  19. Sometimes scientific discoveries do not herald a terrifying new world, but merely reveal a tacit knowledge we have always possessed but have never been able to articulate. This tacit knowledge is shared between body and brain. Most of it, like homeostatic regulation, remains inaccessible to consciousness; some of it, like gut feelings, can be brought to the fringes of awareness; and some, like fatigue and stress, can be brought to full consciousness but are often misunderstood. We are in the strange position of creatures who on the one hand generate bodily messages intended to maintain health and happiness or prepare us for movement, but on the other sometimes do not know, or rather do not consciously know, what they mean. Where body and preconscious brain meet conscious brain we resemble in our split being two peoples meeting on their mutual border and each trying to communicate through a language the other only dimly comprehends. Fortunately, we are now learning to decipher these signals. Through biology we are figuring out why we are receiving these messages and how to answer them.

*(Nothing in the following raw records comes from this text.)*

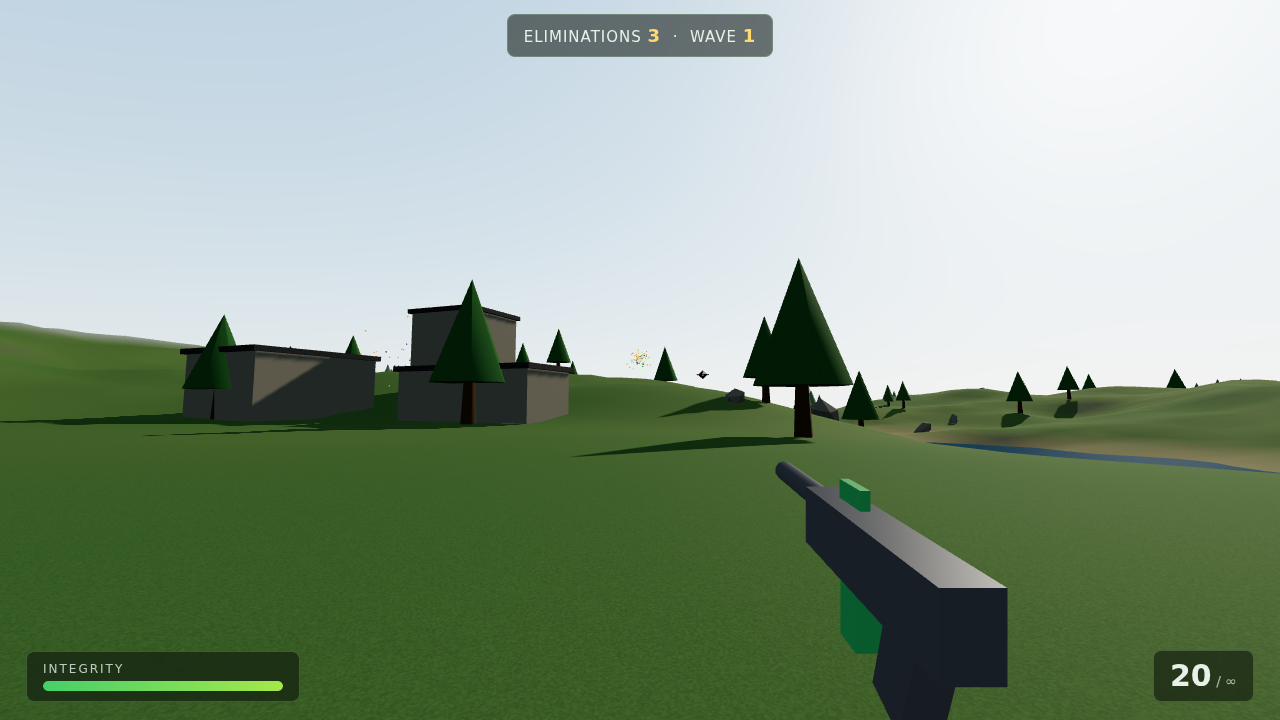
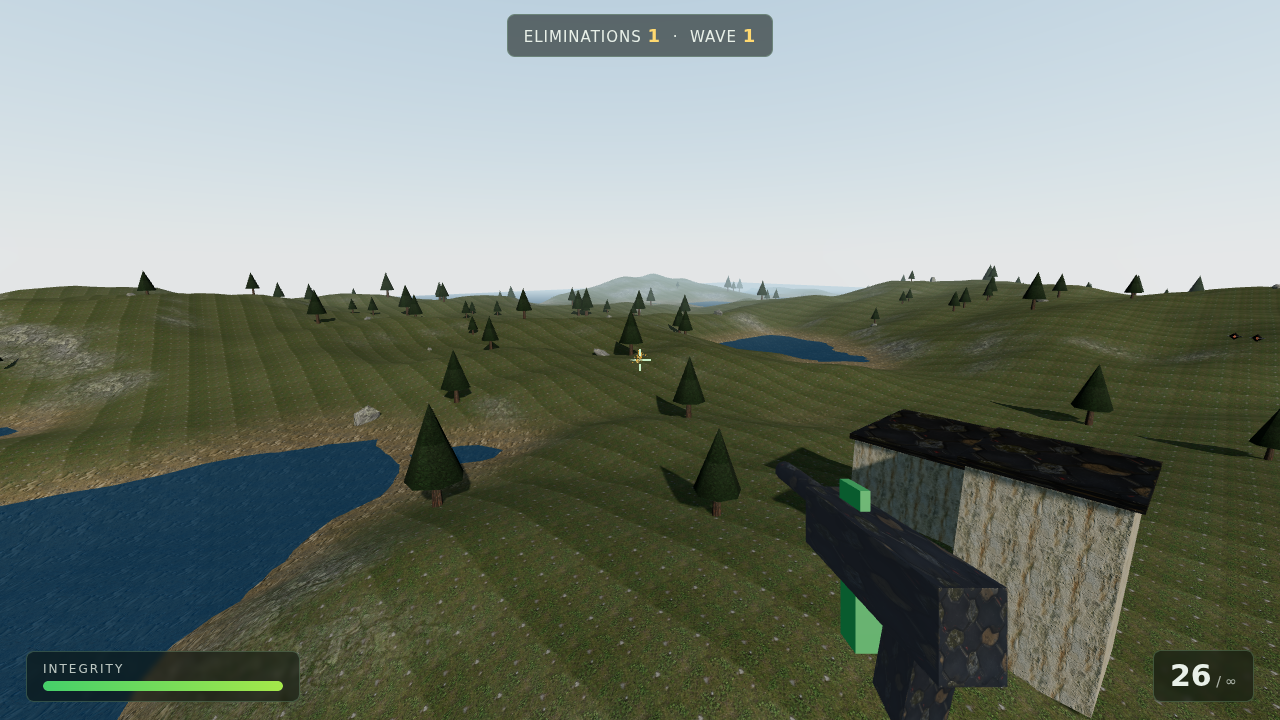
Add Higgsfield AI-generated PBR textures and terrain splat shader
Generate seven photoreal seamless materials (grass, rock, sand,
concrete, bark, foliage, gunmetal) with Higgsfield nano-banana, then
post-process each through the game-generation texture factory: Moisan
FFT periodic decomposition + cyclic min-cut seam repair and wrap-around
normal-map extraction. All seam ratios verified <= 1.22.

Terrain now renders through a custom four-way splat blend
(grass/rock/sand/snow by slope and altitude) patched into
MeshStandardMaterial via onBeforeCompile, blending both basecolor and
normal maps per weight. Trees, rocks, buildings, drones, the viewmodel
and the water (scrolling normal map) all pick up their own PBR maps.

Claude-Session: https://claude.ai/code/session_019pwj81oHUpWZEjFJ2i7r5B

diff --git a/src/main.js b/src/main.js
@@ -55,6 +55,36 @@ document.getElementById('app').appendChild(renderer.domElement);
 const scene = new THREE.Scene();
 scene.fog = new THREE.Fog(0xbcd3de, 120, 460);
 
+// ---- AI-generated PBR textures (Higgsfield, post-processed to seamless) ----
+const texLoader = new THREE.TextureLoader();
+const ANISO = new URLSearchParams(location.search).has('noaniso')
+  ? 1 : Math.min(8, renderer.capabilities.getMaxAnisotropy());
+function loadTex(file, repeat, srgb = true) {
+  const t = texLoader.load(`assets/textures/${file}`);
+  t.wrapS = t.wrapT = THREE.RepeatWrapping;
+  if (repeat) t.repeat.set(repeat[0], repeat[1]);
+  t.anisotropy = ANISO;
+  if (srgb) t.colorSpace = THREE.SRGBColorSpace;
+  return t;
+}
+const TEX = {
+  grassBC: loadTex('grass_basecolor.jpg', [110, 110]),
+  grassN: loadTex('grass_normal.jpg', [110, 110], false),
+  rockBC: loadTex('rock_basecolor.jpg'),
+  rockN: loadTex('rock_normal.jpg', null, false),
+  sandBC: loadTex('sand_basecolor.jpg'),
+  sandN: loadTex('sand_normal.jpg', null, false),
+  concreteBC: loadTex('concrete_basecolor.jpg'),
+  concreteN: loadTex('concrete_normal.jpg', null, false),
+  barkBC: loadTex('bark_basecolor.jpg', [2, 1]),
+  barkN: loadTex('bark_normal.jpg', [2, 1], false),
+  foliageBC: loadTex('foliage_basecolor.jpg', [3, 2]),
+  foliageN: loadTex('foliage_normal.jpg', [3, 2], false),
+  metalBC: loadTex('metal_basecolor.jpg'),
+  metalN: loadTex('metal_normal.jpg', null, false),
+  waterN: loadTex('sand_normal.jpg', [50, 50], false),
+};
+
 const camera = new THREE.PerspectiveCamera(72, innerWidth / innerHeight, 0.1, 900);
 
 // sky + sun
@@ -86,9 +116,7 @@ terrainGeo.rotateX(-Math.PI / 2);
 {
   const pos = terrainGeo.attributes.position;
   const colors = new Float32Array(pos.count * 3);
-  const grass = new THREE.Color(0x5f8c45), dry = new THREE.Color(0x8f9c56);
-  const rock = new THREE.Color(0x77746c), sand = new THREE.Color(0xb5a878);
-  const snow = new THREE.Color(0xe8ecec), tmp = new THREE.Color();
+  const splat = new Float32Array(pos.count * 4);   // grass / rock / sand / snow
   for (let i = 0; i < pos.count; i++) {
     const x = pos.getX(i), z = pos.getZ(i);
     const y = terrainHeight(x, z);
@@ -96,36 +124,58 @@ terrainGeo.rotateX(-Math.PI / 2);
     const e = 1.5;
     const slope = Math.abs(terrainHeight(x + e, z) - terrainHeight(x - e, z)) / (2 * e)
                 + Math.abs(terrainHeight(x, z + e) - terrainHeight(x, z - e)) / (2 * e);
-    tmp.copy(grass).lerp(dry, (noise2(x * 0.06, z * 0.06) * 0.6 + noise2(x * 0.013, z * 0.013) * 0.4) * 0.55);
-    if (y < WATER_LEVEL + 2.5) tmp.lerp(sand, THREE.MathUtils.smoothstep(WATER_LEVEL + 2.5 - y, 0, 2.5));
-    tmp.lerp(rock, THREE.MathUtils.smoothstep(slope, 0.45, 0.9));
-    if (y > 13) tmp.lerp(snow, THREE.MathUtils.smoothstep(y, 13, 19));
-    colors[i * 3] = tmp.r; colors[i * 3 + 1] = tmp.g; colors[i * 3 + 2] = tmp.b;
+    const sandW = y < WATER_LEVEL + 2.5 ? THREE.MathUtils.smoothstep(WATER_LEVEL + 2.5 - y, 0, 2.5) : 0;
+    const rockW = THREE.MathUtils.smoothstep(slope, 0.4, 0.85) * (1 - sandW);
+    const snowW = y > 13 ? THREE.MathUtils.smoothstep(y, 13, 19) * (1 - rockW * 0.4) : 0;
+    const grassW = Math.max(0, 1 - sandW - rockW - snowW);
+    splat[i * 4] = grassW; splat[i * 4 + 1] = rockW;
+    splat[i * 4 + 2] = sandW; splat[i * 4 + 3] = snowW;
+    // subtle brightness variation so large fields don't read uniform
+    const v = 0.8 + 0.2 * noise2(x * 0.05 + 5.1, z * 0.05 + 9.4);
+    colors[i * 3] = v; colors[i * 3 + 1] = v; colors[i * 3 + 2] = v * 0.98;
   }
   terrainGeo.setAttribute('color', new THREE.BufferAttribute(colors, 3));
+  terrainGeo.setAttribute('splat', new THREE.BufferAttribute(splat, 4));
   terrainGeo.computeVertexNormals();
 }
-// tiled grayscale noise so nearby ground has visible grain
-const detailTex = (() => {
-  const c = document.createElement('canvas');
-  c.width = c.height = 256;
-  const ctx = c.getContext('2d');
-  const img = ctx.createImageData(256, 256);
-  for (let i = 0; i < img.data.length; i += 4) {
-    const v = 212 + Math.floor(Math.random() * 34);
-    img.data[i] = img.data[i + 1] = img.data[i + 2] = v;
-    img.data[i + 3] = 255;
-  }
-  ctx.putImageData(img, 0, 0);
-  const tex = new THREE.CanvasTexture(c);
-  tex.wrapS = tex.wrapT = THREE.RepeatWrapping;
-  tex.repeat.set(180, 180);
-  tex.anisotropy = renderer.capabilities.getMaxAnisotropy();
-  tex.colorSpace = THREE.SRGBColorSpace;
-  return tex;
-})();
-const terrain = new THREE.Mesh(terrainGeo,
-  new THREE.MeshStandardMaterial({ vertexColors: true, map: detailTex, roughness: 0.95, metalness: 0 }));
+// splat-mapped terrain: grass/rock/sand textures blended by the vertex
+// weights, snow as a flat tone; normals blended with the same weights
+const terrainMat = new THREE.MeshStandardMaterial({
+  map: TEX.grassBC, normalMap: TEX.grassN, vertexColors: true,
+  roughness: 0.95, metalness: 0,
+});
+terrainMat.normalScale.set(0.9, 0.9);
+terrainMat.onBeforeCompile = (shader) => {
+  shader.uniforms.rockMap = { value: TEX.rockBC };
+  shader.uniforms.rockNormalMap = { value: TEX.rockN };
+  shader.uniforms.sandMap = { value: TEX.sandBC };
+  shader.uniforms.sandNormalMap = { value: TEX.sandN };
+  shader.vertexShader = shader.vertexShader
+    .replace('#include <common>', '#include <common>\nattribute vec4 splat;\nvarying vec4 vSplat;')
+    .replace('#include <begin_vertex>', '#include <begin_vertex>\nvSplat = splat;');
+  shader.fragmentShader = shader.fragmentShader
+    .replace('#include <common>', `#include <common>
+uniform sampler2D rockMap;
+uniform sampler2D rockNormalMap;
+uniform sampler2D sandMap;
+uniform sampler2D sandNormalMap;
+varying vec4 vSplat;
+vec4 splatW;`)
+    .replace('#include <map_fragment>', `
+splatW = vSplat / max(vSplat.x + vSplat.y + vSplat.z + vSplat.w, 1e-4);
+vec4 texMix = texture2D(map, vMapUv) * splatW.x
+            + texture2D(rockMap, vMapUv * 0.35) * splatW.y
+            + texture2D(sandMap, vMapUv * 0.6) * splatW.z
+            + vec4(0.85, 0.87, 0.92, 1.0) * splatW.w;
+diffuseColor *= texMix;`)
+    .replace('#include <normal_fragment_maps>', `
+vec3 mapN = ( texture2D(normalMap, vNormalMapUv).xyz * (splatW.x + splatW.w)
+            + texture2D(rockNormalMap, vNormalMapUv * 0.35).xyz * splatW.y
+            + texture2D(sandNormalMap, vNormalMapUv * 0.6).xyz * splatW.z ) * 2.0 - 1.0;
+mapN.xy *= normalScale;
+normal = normalize( tbn * mapN );`);
+};
+const terrain = new THREE.Mesh(terrainGeo, terrainMat);
 terrain.receiveShadow = true;
 scene.add(terrain);
 
@@ -135,6 +185,7 @@ const water = new THREE.Mesh(
   new THREE.MeshStandardMaterial({
     color: 0x2b6f9e, transparent: true, opacity: 0.78,
     roughness: 0.15, metalness: 0.4,
+    normalMap: TEX.waterN, normalScale: new THREE.Vector2(0.25, 0.25),
   }));
 water.rotation.x = -Math.PI / 2;
 water.position.y = WATER_LEVEL;
@@ -167,8 +218,8 @@ function slopeAt(x, z) {
   trunkGeo.translate(0, 1.2, 0);
   const leafGeo = new THREE.ConeGeometry(1.7, 4.6, 7);
   leafGeo.translate(0, 4.2, 0);
-  const trunkMat = new THREE.MeshStandardMaterial({ color: 0x5d4429, roughness: 1 });
-  const leafMat = new THREE.MeshStandardMaterial({ color: 0x3a7034, roughness: 1 });
+  const trunkMat = new THREE.MeshStandardMaterial({ map: TEX.barkBC, normalMap: TEX.barkN, roughness: 1 });
+  const leafMat = new THREE.MeshStandardMaterial({ map: TEX.foliageBC, normalMap: TEX.foliageN, roughness: 1 });
   const trunks = new THREE.InstancedMesh(trunkGeo, trunkMat, spots.length);
   const leaves = new THREE.InstancedMesh(leafGeo, leafMat, spots.length);
   trunks.castShadow = leaves.castShadow = true;
@@ -189,7 +240,7 @@ function slopeAt(x, z) {
 {
   const spots = scatter(90, 24, (x, y) => y > WATER_LEVEL + 0.5);
   const rockGeo = new THREE.IcosahedronGeometry(1, 0);
-  const rockMat = new THREE.MeshStandardMaterial({ color: 0x8a877e, roughness: 1, flatShading: true });
+  const rockMat = new THREE.MeshStandardMaterial({ map: TEX.rockBC, normalMap: TEX.rockN, roughness: 1, flatShading: true });
   const rocks = new THREE.InstancedMesh(rockGeo, rockMat, spots.length);
   rocks.castShadow = rocks.receiveShadow = true;
   const m = new THREE.Matrix4(), q = new THREE.Quaternion(), s = new THREE.Vector3();
@@ -204,8 +255,15 @@ function slopeAt(x, z) {
 
 // abandoned outpost near spawn
 {
-  const concrete = new THREE.MeshStandardMaterial({ color: 0x9b9689, roughness: 0.9 });
-  const dark = new THREE.MeshStandardMaterial({ color: 0x3c3f45, roughness: 0.8 });
+  const concrete = new THREE.MeshStandardMaterial({ map: TEX.concreteBC, normalMap: TEX.concreteN, roughness: 0.9 });
+  const dark = new THREE.MeshStandardMaterial({ map: TEX.metalBC, normalMap: TEX.metalN, color: 0x8a8d92, roughness: 0.8 });
+  // tile the concrete roughly per 3.5m so big and small walls read the same
+  const scaleBoxUV = (geo, w, h, d) => {
+    const uv = geo.attributes.uv;
+    const s = Math.max(w, d) / 3.5, t = Math.max(h, 3) / 3.5;
+    for (let i = 0; i < uv.count; i++) uv.setXY(i, uv.getX(i) * s, uv.getY(i) * t);
+    return geo;
+  };
   const outpost = new THREE.Group();
   const buildings = [
     [28, 6, -34, 10, 5, 8], [40, 6, -26, 7, 8, 7], [33, 6, -18, 6, 4, 12],
@@ -213,7 +271,7 @@ function slopeAt(x, z) {
   ];
   for (const [x, , z, w, h, d] of buildings) {
     const y = terrainHeight(x, z);
-    const box = new THREE.Mesh(new THREE.BoxGeometry(w, h, d), concrete);
+    const box = new THREE.Mesh(scaleBoxUV(new THREE.BoxGeometry(w, h, d), w, h, d), concrete);
     box.position.set(x, y + h / 2 - 0.3, z);
     box.castShadow = box.receiveShadow = true;
     outpost.add(box);
@@ -231,7 +289,7 @@ function slopeAt(x, z) {
     leg.castShadow = true;
     outpost.add(leg);
   }
-  const cabin = new THREE.Mesh(new THREE.BoxGeometry(5, 3, 5), concrete);
+  const cabin = new THREE.Mesh(scaleBoxUV(new THREE.BoxGeometry(5, 3, 5), 5, 3, 5), concrete);
   cabin.position.set(0, ty + 13.5, -52);
   cabin.castShadow = true;
   outpost.add(cabin);
@@ -328,7 +386,8 @@ const sfx = {
 const gun = new THREE.Group();
 {
   const metal = new THREE.MeshStandardMaterial({
-    color: 0x565d66, roughness: 0.5, metalness: 0.4,
+    map: TEX.metalBC, normalMap: TEX.metalN,
+    color: 0xb8bdc4, roughness: 0.5, metalness: 0.4,
     emissive: 0x3a3f47, emissiveIntensity: 0.55,
   });
   const accent = new THREE.MeshStandardMaterial({ color: 0x71d68a, roughness: 0.4, metalness: 0.3, emissive: 0x1f4a2a });
@@ -380,7 +439,10 @@ function updateTracers(dt) {
 const enemies = [];
 const enemyBodies = [];   // meshes for raycasting
 const droneGeo = new THREE.OctahedronGeometry(0.65, 0);
-const droneMat = new THREE.MeshStandardMaterial({ color: 0x3a3f4a, roughness: 0.4, metalness: 0.8, flatShading: true });
+const droneMat = new THREE.MeshStandardMaterial({
+  map: TEX.metalBC, normalMap: TEX.metalN,
+  color: 0x9aa0aa, roughness: 0.4, metalness: 0.8, flatShading: true,
+});
 const eyeGeo = new THREE.SphereGeometry(0.18, 12, 12);
 const eyeMat = new THREE.MeshStandardMaterial({ color: 0xff3020, emissive: 0xff2010, emissiveIntensity: 2.5 });
 const ringGeo = new THREE.TorusGeometry(0.85, 0.05, 8, 24);
@@ -736,8 +798,9 @@ function update(dt) {
   updateParticles(dt);
   updateTracers(dt);
 
-  // gentle water shimmer
+  // gentle water shimmer + drifting ripples
   water.position.y = WATER_LEVEL + Math.sin(state.time * 0.8) * 0.08;
+  TEX.waterN.offset.set(state.time * 0.008, state.time * 0.005);
 }
 
 renderer.setAnimationLoop(() => {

  20. On a personal level, the blending of biology into our self-understanding could lead to more of Aristotle’s recognition moments, and could help us develop a much-needed skill at interpreting and controlling our exuberance, fatigue, anxiety, and stress. Written on the Temple of Delphi was the Maxim Know Thyself! and today that increasingly means know your biochemistry. Doing so does not turn out to be a dehumanizing experience at all. It is a liberating one.

Trading is Much More Than a Purely Intellectual Activity – It’s a Full Body Experience:

The overarching theme of The Hour Between Dog and Wolf by John Coates is that risk taking has an impact on our entire physiology – not just our brain. Most people tend to think trading is purely an intellectual activity, but it’s actually much more than that.

Simply having a well-informed idea or plan isn’t good enough to be consistently profitable. That idea/plan also has to be executed properly in terms of timing and risk management, while dealing with two complex, dynamic systems – your body and the market.

What is Meditation For Trading - Peak Performance Habits

A deep level of self-awareness, as well as market understanding, is what many market participants lack – so it’s no surprise that the trading success rate is less than 10%. Great traders have a level of personal and market depth that the masses simply don’t.

I’ve done quite a bit of research on trading psychology and peak performance (by reading books and taking courses), which has allowed me to learn the benefits of things like mindfulness meditation – and I’ve developed a daily practice that I routinely stick to.

But I’ve also developed a daily routine of physical exercise. Before reading this book, I probably wouldn’t have been able to clearly articulate why I think it helps my trading so much. Now I deeply understand the connections between body, mind, and risk.

In fact – for the last year or so – I’ve chosen to skip trading for the day if I miss either one of my meditation or exercise routines – they’re that important to my overall process and performance (increasing focus, reducing stress, and a number of other benefits).

Learn More in the Trading Success Framework Course

Written by Matt Thomas (@MattThomasTP)

Related Pages:

Matt Thomas

Founder of, Creator of the Trading Success Framework Course & Trading Paradigm Skool Community, and Intraday Futures Trader Using Auction Market Theory & Profiling (Volume & Market Profile).

Leave a Reply